If you haven’t heard of the Ray Flash before, you’re missing out. It is an adapter that takes existing light from your hot shoe flash and puts it into a ring shape. The look is highly valued by fashion photographers and in photo booths. Today though, ExpoImaging is announcing the Ray Flash 2. Besides a reworked external design, it mostly seems like the same product. A couple of the changes are a new universal flash head mount (the previous one needed to be paired with specific flashes) and the fact that it comes in a long or short version. The short versions are designed for smaller cameras like Canon Rebels; but according to the compatibility list it doesn’t seem to jive too well with some mirrorless options. The long version on the other hand works with lots of higher end DSLRs and the OMD EM5.

The Ray Flash 2: Universal Ring Flash Adapter is now available in the U.S. through photo specialty resellers nationwide, or online at the ExpoImaging Store.  The Ray Flash 2 retails for $139.95.

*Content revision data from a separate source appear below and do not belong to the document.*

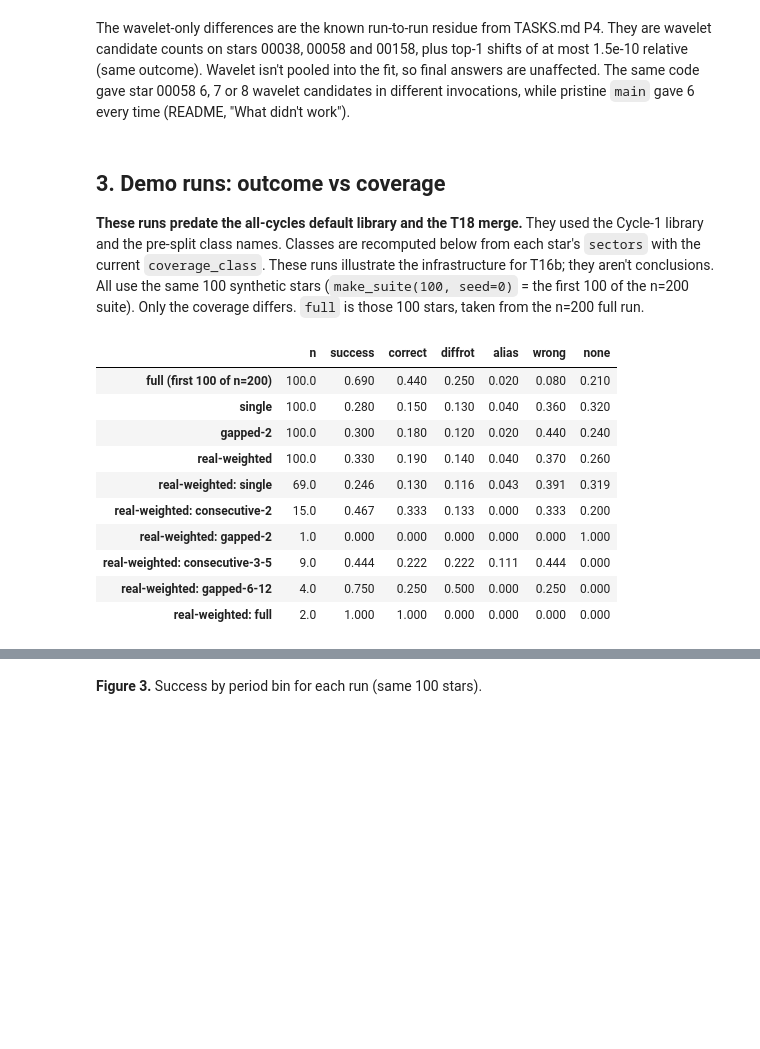
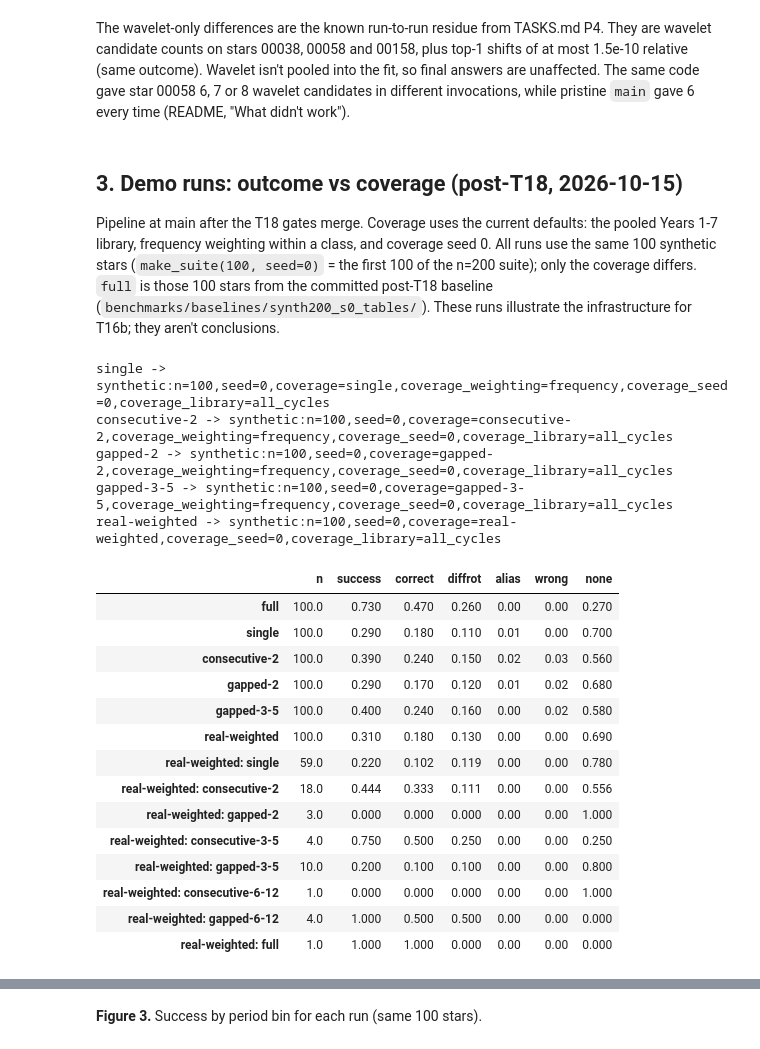
Before and after one commit to rae-holcomb/ss_redevelopment, a Jupyter notebook: reports/2026-10-14_t16a-coverage-infrastructure/notebook.ipynb, the cells around one changed output, grey strips where cells are left out. Saved outputs shown, nothing was run; the diff lists cells and outputs as text; code cells hidden in the pictures; blank space fills up the shorter version.

```diff
--- a/reports/2026-10-14_t16a-coverage-infrastructure/notebook.ipynb
+++ b/reports/2026-10-14_t16a-coverage-infrastructure/notebook.ipynb
@@ -308,35 +308,44 @@ OVERALL: PASS
 # %% [markdown]
 The wavelet-only differences are the known run-to-run residue from TASKS.md P4. They are wavelet candidate counts on stars 00038, 00058 and 00158, plus top-1 shifts of at most 1.5e-10 relative (same outcome). Wavelet isn't pooled into the fit, so final answers are unaffected. The same code gave star 00058 6, 7 or 8 wavelet candidates in different invocations, while pristine `main` gave 6 every time (README, "What didn't work").
 # %% [markdown]
-## 3. Demo runs: outcome vs coverage
+## 3. Demo runs: outcome vs coverage (post-T18, 2026-10-15)
 
-**These runs predate the all-cycles default library and the T18 merge.** They used the Cycle-1 library and the pre-split class names. Classes are recomputed below from each star's `sectors` with the current `coverage_class`. These runs illustrate the infrastructure for T16b; they aren't conclusions. All use the same 100 synthetic stars (`make_suite(100, seed=0)` = the first 100 of the n=200 suite). Only the coverage differs. `full` is those 100 stars, taken from the n=200 full run.
+Pipeline at main after the T18 gates merge. Coverage uses the current defaults: the pooled Years 1-7 library, frequency weighting within a class, and coverage seed 0. All runs use the same 100 synthetic stars (`make_suite(100, seed=0)` = the first 100 of the n=200 suite); only the coverage differs. `full` is those 100 stars from the committed post-T18 baseline (`benchmarks/baselines/synth200_s0_tables/`). These runs illustrate the infrastructure for T16b; they aren't conclusions.
 # %%
+RUNS = ("single", "consecutive-2", "gapped-2", "gapped-3-5", "real-weighted")
 runs = {}
-full = pd.read_csv(DATA / "full200" / "per_star.csv")
-runs["full\n(first 100 of n=200)"] = full[full.star_id.str[-5:].astype(int) < 100]
-for r in ("single", "gapped-2", "real-weighted"):
-    runs[r] = pd.read_csv(DATA / r / "per_star.csv", dtype={"sectors": str})
-for k in runs:  # re-derive classes with the 2026-10-15 consecutive/gapped split
-    runs[k] = runs[k].assign(coverage_class=runs[k].sectors.astype(str).map(lambda p: cov.coverage_class(cov.parse_pattern(p))))
+base = pd.read_csv(REPO / "benchmarks/baselines/synth200_s0_tables/per_star.csv")
+runs["full"] = base[base.star_id.str[-5:].astype(int) < 100]
+for r in RUNS:
+    runs[r] = pd.read_csv(DATA / f"v2_{r}" / "per_star.csv", dtype={"sectors": str})
+    print(r, "->", json.load(open(DATA / f"v2_{r}" / "metrics.json"))["config"]["dataset"])
 rw = runs["real-weighted"]
 groups = dict(runs)
 for c in cov.COVERAGE_CLASSES:
     sub = rw[rw.coverage_class == c]
     if len(sub):
-        groups[f"real-weighted:\n{c}"] = sub
-tab = pd.DataFrame({k.replace("\n", " "): ev.outcome_fractions(v.final_outcome) for k, v in groups.items()}).T
+        groups[f"real-weighted: {c}"] = sub
+tab = pd.DataFrame({k: ev.outcome_fractions(v.final_outcome) for k, v in groups.items()}).T
 tab[["n", "success", "correct", "diffrot", "alias", "wrong", "none"]].round(3)
 # %% [output]
+single -> synthetic:n=100,seed=0,coverage=single,coverage_weighting=frequency,coverage_seed=0,coverage_library=all_cycles
+consecutive-2 -> synthetic:n=100,seed=0,coverage=consecutive-2,coverage_weighting=frequency,coverage_seed=0,coverage_library=all_cycles
+gapped-2 -> synthetic:n=100,seed=0,coverage=gapped-2,coverage_weighting=frequency,coverage_seed=0,coverage_library=all_cycles
+gapped-3-5 -> synthetic:n=100,seed=0,coverage=gapped-3-5,coverage_weighting=frequency,coverage_seed=0,coverage_library=all_cycles
+real-weighted -> synthetic:n=100,seed=0,coverage=real-weighted,coverage_seed=0,coverage_library=all_cycles
 |  | n | success | correct | diffrot | alias | wrong | none |
-| full (first 100 of n=200) | 100.0 | 0.690 | 0.440 | 0.250 | 0.020 | 0.080 | 0.210 |
-| single | 100.0 | 0.280 | 0.150 | 0.130 | 0.040 | 0.360 | 0.320 |
-| gapped-2 | 100.0 | 0.300 | 0.180 | 0.120 | 0.020 | 0.440 | 0.240 |
-| real-weighted | 100.0 | 0.330 | 0.190 | 0.140 | 0.040 | 0.370 | 0.260 |
-| real-weighted: single | 69.0 | 0.246 | 0.130 | 0.116 | 0.043 | 0.391 | 0.319 |
-| real-weighted: consecutive-2 | 15.0 | 0.467 | 0.333 | 0.133 | 0.000 | 0.333 | 0.200 |
-| real-weighted: gapped-2 | 1.0 | 0.000 | 0.000 | 0.000 | 0.000 | 0.000 | 1.000 |
-| real-weighted: consecutive-3-5 | 9.0 | 0.444 | 0.222 | 0.222 | 0.111 | 0.444 | 0.000 |
-| real-weighted: gapped-6-12 | 4.0 | 0.750 | 0.250 | 0.500 | 0.000 | 0.250 | 0.000 |
-| real-weighted: full | 2.0 | 1.000 | 1.000 | 0.000 | 0.000 | 0.000 | 0.000 |
+| full | 100.0 | 0.730 | 0.470 | 0.260 | 0.00 | 0.00 | 0.270 |
+| single | 100.0 | 0.290 | 0.180 | 0.110 | 0.01 | 0.00 | 0.700 |
+| consecutive-2 | 100.0 | 0.390 | 0.240 | 0.150 | 0.02 | 0.03 | 0.560 |
+| gapped-2 | 100.0 | 0.290 | 0.170 | 0.120 | 0.01 | 0.02 | 0.680 |
+| gapped-3-5 | 100.0 | 0.400 | 0.240 | 0.160 | 0.00 | 0.02 | 0.580 |
+| real-weighted | 100.0 | 0.310 | 0.180 | 0.130 | 0.00 | 0.00 | 0.690 |
+| real-weighted: single | 59.0 | 0.220 | 0.102 | 0.119 | 0.00 | 0.00 | 0.780 |
+| real-weighted: consecutive-2 | 18.0 | 0.444 | 0.333 | 0.111 | 0.00 | 0.00 | 0.556 |
+| real-weighted: gapped-2 | 3.0 | 0.000 | 0.000 | 0.000 | 0.00 | 0.00 | 1.000 |
+| real-weighted: consecutive-3-5 | 4.0 | 0.750 | 0.500 | 0.250 | 0.00 | 0.00 | 0.250 |
+| real-weighted: gapped-3-5 | 10.0 | 0.200 | 0.100 | 0.100 | 0.00 | 0.00 | 0.800 |
+| real-weighted: consecutive-6-12 | 1.0 | 0.000 | 0.000 | 0.000 | 0.00 | 0.00 | 1.000 |
+| real-weighted: gapped-6-12 | 4.0 | 1.000 | 0.500 | 0.500 | 0.00 | 0.00 | 0.000 |
+| real-weighted: full | 1.0 | 1.000 | 1.000 | 0.000 | 0.00 | 0.00 | 0.000 |
 # %% [markdown]
```
Also changed, not shown: parts of 15 cells of this notebook, 17 other files.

We’re going to try to call in a review unit, but in the mean time you should check out our review of the original Ray Flash and our introduction to Ring Flash.